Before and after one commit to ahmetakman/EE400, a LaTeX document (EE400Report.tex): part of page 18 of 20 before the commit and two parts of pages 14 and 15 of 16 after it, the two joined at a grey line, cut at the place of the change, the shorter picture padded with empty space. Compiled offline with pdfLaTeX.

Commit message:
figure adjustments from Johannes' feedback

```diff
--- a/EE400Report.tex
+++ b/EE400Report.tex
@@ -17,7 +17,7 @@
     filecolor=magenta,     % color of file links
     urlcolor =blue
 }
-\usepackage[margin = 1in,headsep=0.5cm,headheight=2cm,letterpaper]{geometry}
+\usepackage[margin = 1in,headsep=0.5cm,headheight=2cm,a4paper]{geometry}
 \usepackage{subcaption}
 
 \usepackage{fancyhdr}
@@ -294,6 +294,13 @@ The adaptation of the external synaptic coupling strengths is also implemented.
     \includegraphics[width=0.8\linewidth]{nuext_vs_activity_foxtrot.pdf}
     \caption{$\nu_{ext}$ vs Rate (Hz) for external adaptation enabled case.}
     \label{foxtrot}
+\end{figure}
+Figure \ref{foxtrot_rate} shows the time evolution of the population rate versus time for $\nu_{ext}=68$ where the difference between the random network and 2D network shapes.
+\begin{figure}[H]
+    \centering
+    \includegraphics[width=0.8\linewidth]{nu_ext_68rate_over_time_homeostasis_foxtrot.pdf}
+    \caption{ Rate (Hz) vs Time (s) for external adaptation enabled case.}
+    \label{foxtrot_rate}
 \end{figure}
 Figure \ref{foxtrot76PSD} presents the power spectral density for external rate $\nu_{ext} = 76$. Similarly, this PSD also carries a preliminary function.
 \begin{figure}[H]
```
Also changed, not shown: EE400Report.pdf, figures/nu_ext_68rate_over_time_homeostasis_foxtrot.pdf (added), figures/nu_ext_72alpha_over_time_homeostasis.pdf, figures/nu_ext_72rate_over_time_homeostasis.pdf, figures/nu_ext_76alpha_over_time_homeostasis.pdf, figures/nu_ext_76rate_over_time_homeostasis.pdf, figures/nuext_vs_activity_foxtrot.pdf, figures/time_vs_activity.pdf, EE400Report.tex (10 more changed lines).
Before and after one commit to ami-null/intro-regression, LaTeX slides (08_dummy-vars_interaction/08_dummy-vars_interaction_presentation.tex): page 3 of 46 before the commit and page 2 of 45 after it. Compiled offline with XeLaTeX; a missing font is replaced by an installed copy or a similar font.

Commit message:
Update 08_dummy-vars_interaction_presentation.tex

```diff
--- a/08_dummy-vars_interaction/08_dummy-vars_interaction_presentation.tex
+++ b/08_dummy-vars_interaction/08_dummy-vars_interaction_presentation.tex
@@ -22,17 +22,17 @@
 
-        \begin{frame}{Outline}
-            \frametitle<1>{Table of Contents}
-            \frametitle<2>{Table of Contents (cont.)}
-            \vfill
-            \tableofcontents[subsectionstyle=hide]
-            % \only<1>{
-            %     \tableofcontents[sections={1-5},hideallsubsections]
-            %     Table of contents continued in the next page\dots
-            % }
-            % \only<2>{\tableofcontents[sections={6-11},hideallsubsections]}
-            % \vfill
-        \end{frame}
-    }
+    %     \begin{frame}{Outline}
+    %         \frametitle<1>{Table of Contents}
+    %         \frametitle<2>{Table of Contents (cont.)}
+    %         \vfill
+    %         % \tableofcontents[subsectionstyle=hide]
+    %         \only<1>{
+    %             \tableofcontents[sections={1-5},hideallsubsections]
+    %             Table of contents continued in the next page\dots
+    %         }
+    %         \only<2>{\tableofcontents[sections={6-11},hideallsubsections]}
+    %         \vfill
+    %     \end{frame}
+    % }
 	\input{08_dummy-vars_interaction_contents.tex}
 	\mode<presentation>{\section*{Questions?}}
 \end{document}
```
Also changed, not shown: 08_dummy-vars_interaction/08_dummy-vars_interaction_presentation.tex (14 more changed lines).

—————

◆ What you will do ◆
Nothing may be left out: return each entry exactly as it reads.

◆ Response box ◆
Before and after one commit to ahmetakman/EE400, a LaTeX document (EE400Report.tex): part of page 18 of 20 before the commit and two parts of pages 14 and 15 of 16 after it, the two joined at a grey line, cut at the place of the change, the shorter picture padded with empty space. Compiled offline with pdfLaTeX.

Commit message:
figure adjustments from Johannes' feedback

```diff
--- a/EE400Report.tex
+++ b/EE400Report.tex
@@ -17,7 +17,7 @@
     filecolor=magenta,     % color of file links
     urlcolor =blue
 }
-\usepackage[margin = 1in,headsep=0.5cm,headheight=2cm,letterpaper]{geometry}
+\usepackage[margin = 1in,headsep=0.5cm,headheight=2cm,a4paper]{geometry}
 \usepackage{subcaption}
 
 \usepackage{fancyhdr}
@@ -294,6 +294,13 @@ The adaptation of the external synaptic coupling strengths is also implemented.
     \includegraphics[width=0.8\linewidth]{nuext_vs_activity_foxtrot.pdf}
     \caption{$\nu_{ext}$ vs Rate (Hz) for external adaptation enabled case.}
     \label{foxtrot}
+\end{figure}
+Figure \ref{foxtrot_rate} shows the time evolution of the population rate versus time for $\nu_{ext}=68$ where the difference between the random network and 2D network shapes.
+\begin{figure}[H]
+    \centering
+    \includegraphics[width=0.8\linewidth]{nu_ext_68rate_over_time_homeostasis_foxtrot.pdf}
+    \caption{ Rate (Hz) vs Time (s) for external adaptation enabled case.}
+    \label{foxtrot_rate}
 \end{figure}
 Figure \ref{foxtrot76PSD} presents the power spectral density for external rate $\nu_{ext} = 76$. Similarly, this PSD also carries a preliminary function.
 \begin{figure}[H]
```
Also changed, not shown: EE400Report.pdf, figures/nu_ext_68rate_over_time_homeostasis_foxtrot.pdf (added), figures/nu_ext_72alpha_over_time_homeostasis.pdf, figures/nu_ext_72rate_over_time_homeostasis.pdf, figures/nu_ext_76alpha_over_time_homeostasis.pdf, figures/nu_ext_76rate_over_time_homeostasis.pdf, figures/nuext_vs_activity_foxtrot.pdf, figures/time_vs_activity.pdf, EE400Report.tex (10 more changed lines).
Before and after one commit to ami-null/intro-regression, LaTeX slides (08_dummy-vars_interaction/08_dummy-vars_interaction_presentation.tex): page 3 of 46 before the commit and page 2 of 45 after it. Compiled offline with XeLaTeX; a missing font is replaced by an installed copy or a similar font.

Commit message:
Update 08_dummy-vars_interaction_presentation.tex

```diff
--- a/08_dummy-vars_interaction/08_dummy-vars_interaction_presentation.tex
+++ b/08_dummy-vars_interaction/08_dummy-vars_interaction_presentation.tex
@@ -22,17 +22,17 @@
 
-        \begin{frame}{Outline}
-            \frametitle<1>{Table of Contents}
-            \frametitle<2>{Table of Contents (cont.)}
-            \vfill
-            \tableofcontents[subsectionstyle=hide]
-            % \only<1>{
-            %     \tableofcontents[sections={1-5},hideallsubsections]
-            %     Table of contents continued in the next page\dots
-            % }
-            % \only<2>{\tableofcontents[sections={6-11},hideallsubsections]}
-            % \vfill
-        \end{frame}
-    }
+    %     \begin{frame}{Outline}
+    %         \frametitle<1>{Table of Contents}
+    %         \frametitle<2>{Table of Contents (cont.)}
+    %         \vfill
+    %         % \tableofcontents[subsectionstyle=hide]
+    %         \only<1>{
+    %             \tableofcontents[sections={1-5},hideallsubsections]
+    %             Table of contents continued in the next page\dots
+    %         }
+    %         \only<2>{\tableofcontents[sections={6-11},hideallsubsections]}
+    %         \vfill
+    %     \end{frame}
+    % }
 	\input{08_dummy-vars_interaction_contents.tex}
 	\mode<presentation>{\section*{Questions?}}
 \end{document}
```
Also changed, not shown: 08_dummy-vars_interaction/08_dummy-vars_interaction_presentation.tex (14 more changed lines).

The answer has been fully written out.